Happy #Hacking!


6 upvotes·6.1K views

Decision at StackShare about Rails, Puma, Unicorn

Avatar of jeromedalbert
Senior Backend Engineer at StackShare ·

We switched from Unicorn (process model) to Puma (threaded model) to decrease the memory footprint of our Rails production web server. Memory indeed dropped from 6GB to only 1GB!

We just had to decrease our worker count and increase our thread count instead. Performance (response time and throughput) remained the same, if not slightly better. We had no thread-safety errors, which was good.

Free bonus points are:

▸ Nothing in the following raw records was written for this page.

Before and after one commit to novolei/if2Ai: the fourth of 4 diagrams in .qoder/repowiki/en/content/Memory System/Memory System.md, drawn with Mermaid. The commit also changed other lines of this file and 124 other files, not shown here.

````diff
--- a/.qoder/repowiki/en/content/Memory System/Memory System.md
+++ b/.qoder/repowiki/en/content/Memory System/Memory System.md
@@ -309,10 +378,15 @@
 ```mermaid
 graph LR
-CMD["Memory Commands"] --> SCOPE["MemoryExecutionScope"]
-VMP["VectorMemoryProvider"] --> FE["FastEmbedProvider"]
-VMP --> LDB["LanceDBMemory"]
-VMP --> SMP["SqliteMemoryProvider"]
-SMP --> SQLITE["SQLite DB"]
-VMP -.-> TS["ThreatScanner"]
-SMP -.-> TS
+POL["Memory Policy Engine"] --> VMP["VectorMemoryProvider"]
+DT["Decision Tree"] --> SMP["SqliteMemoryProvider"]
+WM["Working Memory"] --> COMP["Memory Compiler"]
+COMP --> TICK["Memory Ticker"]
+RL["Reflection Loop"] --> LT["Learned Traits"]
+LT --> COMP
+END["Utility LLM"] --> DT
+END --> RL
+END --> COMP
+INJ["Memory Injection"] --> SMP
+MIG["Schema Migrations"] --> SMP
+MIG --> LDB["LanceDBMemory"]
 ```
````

  • Requests are blazing fast on our dev and staging environments!
  • Puma has first-class support for WebSockets, so we know for sure that Rails ActionCable or GraphQL subscriptions will work great.
  • Being on Puma makes us even more "default Rails"-compliant since it is the default Rails web server these days.
6 upvotes·2 comments·5.2K views

Decision at StackShare about Ruby, Rails, RSpec

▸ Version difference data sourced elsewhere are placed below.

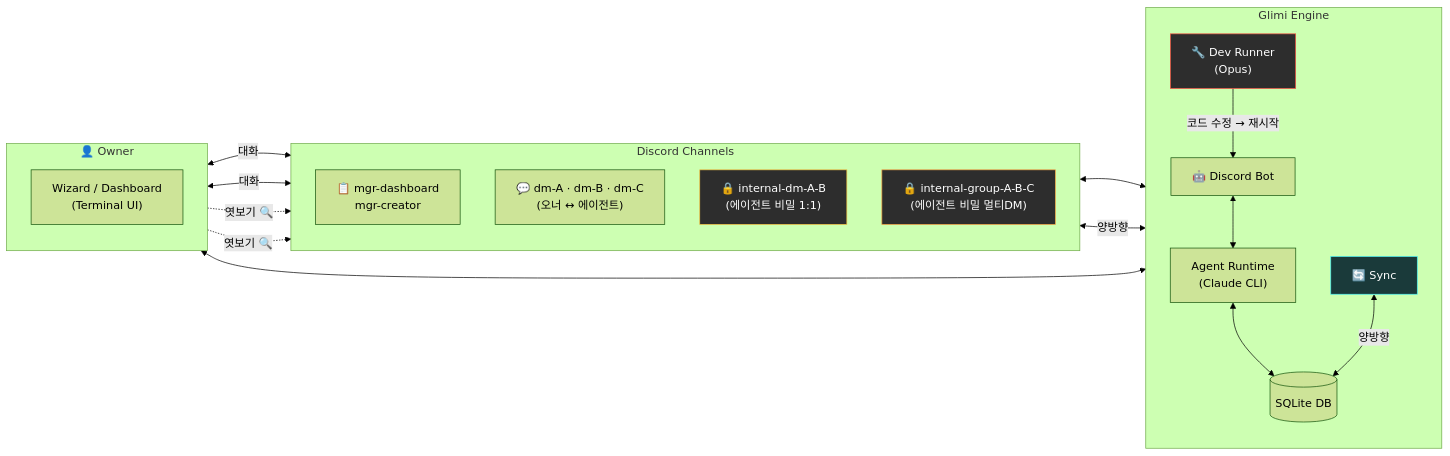
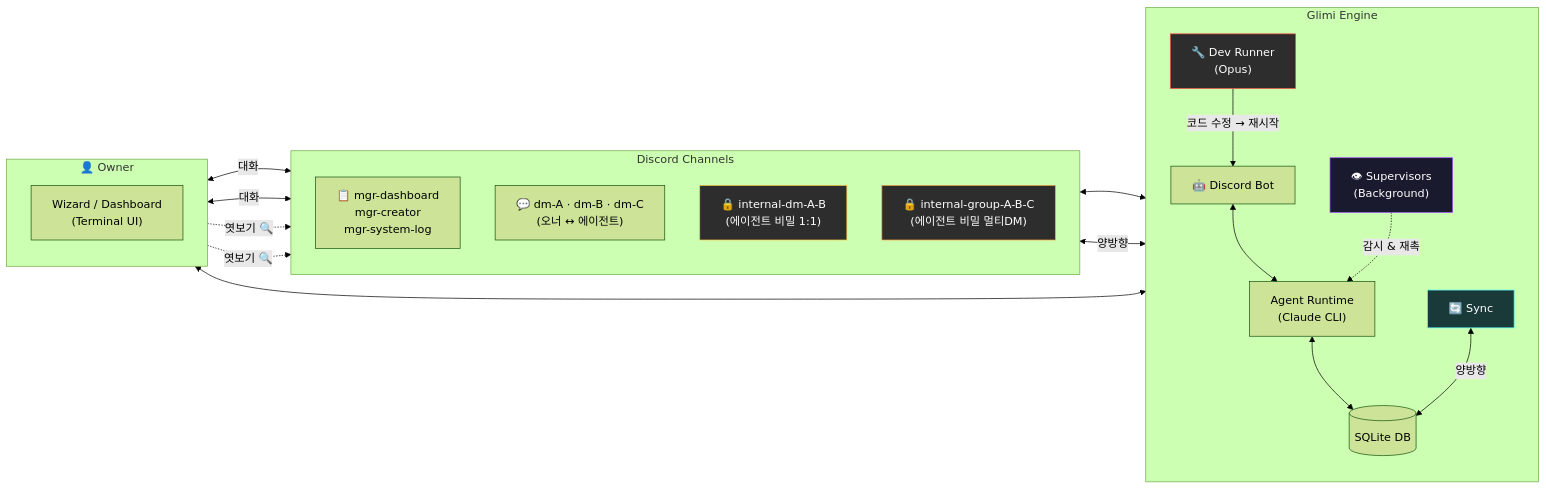
One commit to je-empty/Glimi changed the first of 4 diagrams in README.ko.md. Above: the diagram before and after it, drawn with Mermaid (forest theme). The commit also changed other lines of this file and 2 other files, not shown here.

````diff
--- a/README.ko.md
+++ b/README.ko.md
@@ -59,38 +53,41 @@
 ```mermaid
 flowchart LR
     subgraph Owner["👤 Owner"]
         direction TB
         O_TUI["Wizard / Dashboard\n(Terminal UI)"]
     end
 
     subgraph Engine["Glimi Engine"]
         direction TB
         Bot["🤖 Discord Bot"]
         Runtime["Agent Runtime\n(Claude CLI)"]
         DB[("SQLite DB")]
         Sync["🔄 Sync"]
         DevRunner["🔧 Dev Runner\n(Opus)"]
+        Supervisor["👁 Supervisors\n(Background)"]
     end
 
     subgraph Discord["Discord Channels"]
         direction TB
-        Mgr["📋 mgr-dashboard\nmgr-creator"]
+        Mgr["📋 mgr-dashboard\nmgr-creator\nmgr-system-log"]
         DM["💬 dm-A · dm-B · dm-C\n(오너 ↔ 에이전트)"]
         SecDM["🔒 internal-dm-A-B\n(에이전트 비밀 1:1)"]
         SecGrp["🔒 internal-group-A-B-C\n(에이전트 비밀 멀티DM)"]
     end
 
     Owner <-->|"대화"| Mgr & DM
     Owner -.->|"엿보기 🔍"| SecDM & SecGrp
     O_TUI <--> Bot
     Discord <--> Bot
     Bot <--> Runtime
     Runtime <--> DB
     Sync <-->|"양방향"| DB & Discord
     DevRunner -->|"코드 수정 → 재시작"| Bot
+    Supervisor -.->|"감시 & 재촉"| Runtime
 
     style SecDM fill:#2d2d2d,stroke:#f5c542,color:#fff
     style SecGrp fill:#2d2d2d,stroke:#f5a142,color:#fff
     style DevRunner fill:#2d2d2d,stroke:#f55142,color:#fff
     style Sync fill:#1a3a3a,stroke:#4af5f5,color:#fff
+    style Supervisor fill:#1a1a2e,stroke:#9a4aff,color:#fff
 ```
````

Avatar of jeromedalbert
Senior Backend Engineer at StackShare ·

We use RSpec because it is a de-facto Rails industry standard.

minitest was an interesting alternative because it was part of the Ruby standard library, but this is not the case any more. Also, at the time of writing, the real-world-rails collection shows that it is used in only 31 Gemfiles vs 135 Gemfiles for RSpec.

RSpec works reliably well for an overwhelming majority of people who are used to it, so I guess that is why they don't see a need to change.

6 upvotes·2.6K views

Decision at StackShare about Git, Rails, RSpec, RuboCop, Brakeman, Code Climate, CircleCI, GitHub, ContinuousIntegration

Avatar of jeromedalbert
Senior Backend Engineer at StackShare ·

The continuous integration process for our Rails backend app starts by opening a GitHub pull request. This triggers a CircleCI build and some Code Climate checks.

The CircleCI build is a workflow that runs the following jobs:

  • check for security vulnerabilities with Brakeman
  • check code quality with RuboCop
  • run RSpec tests in parallel with the knapsack gem, and output test coverage reports with the simplecov gem
  • upload test coverage to Code Climate

Code Climate checks the following:

  • code quality metrics like code complexity
  • test coverage minimum thresholds

The CircleCI jobs and Code Climate checks above have corresponding GitHub status checks.

Once all the mandatory GitHub checks pass and the code+functionality have been reviewed, developers can merge their pull request into our Git master branch. Code is then ready to deploy!


5 upvotes·12.6K views